How has your time as country director of MSI in Timor-Leste been?
It has been great. I have learnt about myself, the organisation and what it does. It has been a wonderful four years. Tough, but I have very much enjoyed it.
What have you learnt?
Reproductive health has always been a passion of mine, and a reason why I studied public health. MSI is an INGO (International non-governmental organisation), but it does not think or operate like an INGO, it thinks like a business. So, coming to MSI, I had to ‘unlearn’ lessons from the INGO sector and find the balance between a development mindset (what’s the end goal? what happens long term?) and a business mindset (what are the cost efficiencies?). Arguably they are contradictory, but when you operate within contradictions, good things happen as you become more innovative, and are forced to think critically.
Why are sexual and reproductive health and rights important?
It is a key foundation for everything, a fundamental building block for everything we do. Whatever your sexual orientation, when you know your body and your rights you are protecting yourself and those around you. You make better decisions for yourself and others when you are equipped with the information you need.
I always say, we might talk about getting girls in education. But if girls cannot use the toilets because there is a lack of sanitation or menstrual health management, we are going to lose boys and girls along the way. The high level goals we have such as the Sustainable Development Goals then become difficult to achieve.
Are there particular challenges with working in Timor-Leste? What have they been?
Timor-Leste is a very interesting context. On one side there is an openness and acceptance of sex and sexuality, but on the flip side things can also be bureaucratic and conservative. There is a dichotomy between the reality and a changing identity. For MSI, even with our values of being brave and courageous, in Timor-Leste everyone knows everyone! In terms of pushing the envelope in Timor-Leste, we need to be slower and more cautious than in some other countries.
What has changed in the time you have worked for MSI?
In my eight years in Timor-Leste, I have seen information, connectivity, technology and infrastructure improve. There are new buildings and development, and other infrastructure has improved. We can get from one municipality to another within hours compared to before. It makes MSI’s work more accessible and less costly as we can go somewhere in the morning and come back in one day if needed, where previously we would have had to stay overnight.

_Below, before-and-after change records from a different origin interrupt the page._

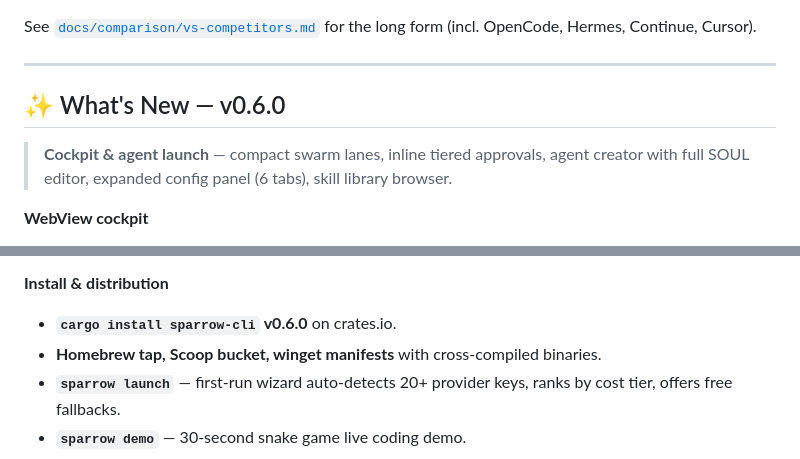
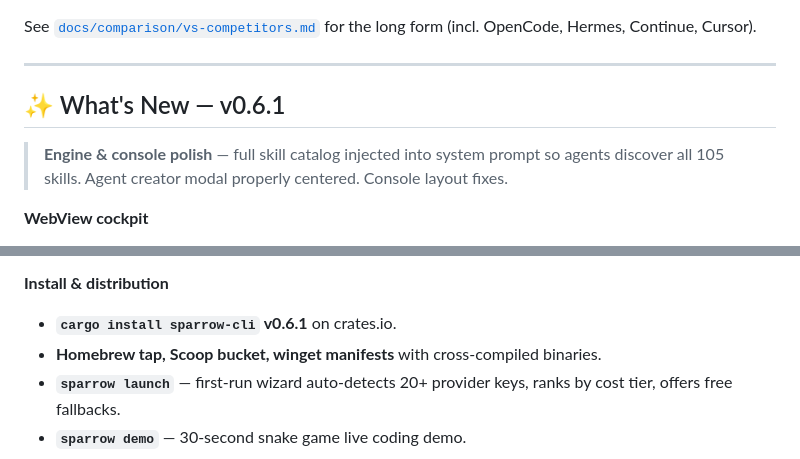
Before and after one commit to ucav/Sparrow, a Markdown page: README.md, 2 parts joined by grey strips. GitHub-like rendering.

Commit message:
docs(readme): v0.6.1 — engine skill catalog + console fixes

```diff
--- a/README.md
+++ b/README.md
@@ -60,9 +60,9 @@ See [`docs/comparison/vs-competitors.md`](docs/comparison/vs-competitors.md) for
 
 ---
 
-## ✨ What's New — v0.6.0
+## ✨ What's New — v0.6.1
 
-> **Cockpit & agent launch** — compact swarm lanes, inline tiered approvals, agent creator with full SOUL editor, expanded config panel (6 tabs), skill library browser.
+> **Engine & console polish** — full skill catalog injected into system prompt so agents discover all 105 skills. Agent creator modal properly centered. Console layout fixes.
 
 **WebView cockpit**
 - **Compact swarm** — idle agents show icon + name + 1-line status; active triad expands. Sub-agents auto-appear as lanes.
@@ -83,7 +83,7 @@ See [`docs/comparison/vs-competitors.md`](docs/comparison/vs-competitors.md) for
 - **5 cron job presets** — health check, auto-commit, security audit, session cleanup, knowledge distillation.
 
 **Install & distribution**
-- **`cargo install sparrow-cli` v0.6.0** on crates.io.
+- **`cargo install sparrow-cli` v0.6.1** on crates.io.
 - **Homebrew tap, Scoop bucket, winget manifests** with cross-compiled binaries.
 - **`sparrow launch`** — first-run wizard auto-detects 20+ provider keys, ranks by cost tier, offers free fallbacks.
 - **`sparrow demo`** — 30-second snake game live coding demo.
```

MSI Timor-Leste has gone from strength to strength. The relevance of MSI as an organisation is acknowledged. We are in a unique position as there theirs is no other organisation in Timor-Leste that does what we do. So MSI is an organisation that is relevant, that contributes to nation building in this way. We have managed to get that visibility and made it a brand people can trust – people can walk in and say, ‘oh yeah, Marie Stopes’.
What are you most proud of?
My team has done an incredible job. We are reaching more clients and providing them services, and we have improved our systems and processes. We were one of the few organisations in Timor-Leste to operate at full capacity through COVID-19. It was hard – every team member felt pushed and a level of frustration, but the focus was on the clients. In every municipality we worked in, our service providers turned up, and the support team showed up without fail for two years. I am super proud we could do that.
We have built our relationships with the Ministry of Health (MoH) and DFAT and started work to support health system strengthening what we at MSI call public sector support. We were part of the design team and developed a program together with MoH. To get a buy-in at the highest level and be able to say – MSI is committed to helping you to achieve your primary health care objectives, this is how we want to do it, and for them to say yes I am really proud.
What would you still like to see change for women, girls and their families?
I want women and girls to have confidence and the ability to challenge and question. To have agency: ‘I know this is what I want for me, for my body, and this is the decision I want to make, these are the questions I have for society’. Women and girls are still pigeonholed, and we still question ourselves, and have many doubts. We may think ‘this is what my society says and I just have to accept that’. We need to learn to challenge that.
We also cannot forget the other half of society that are equally critical – men and boys. Gender equality is as much about them as us. There is this important other half that needs to be brought brought together to ensure reproductive rights and health are equally their business. It is not just a woman’s business.
Working at MSI has been one of the most fulfilling roles I have had. I will not say it is an easy job because it has challenged me as a person, and as a leader, but it has been worth it. For someone who enjoys reflecting and learning, the last four years have been a massive growth period, personally and professionally and I look forward to taking some time to process the last four years and the total eight years in Timor-Leste. Right now, I feel like anyone can throw anything at me, and I can handle it! I also want to acknowledge my team, regional team and the Global Support Office (GSO) – they really make the Timor-Leste country program shine. It has been a great collective effort.
Photo credit: Rochan Kadariya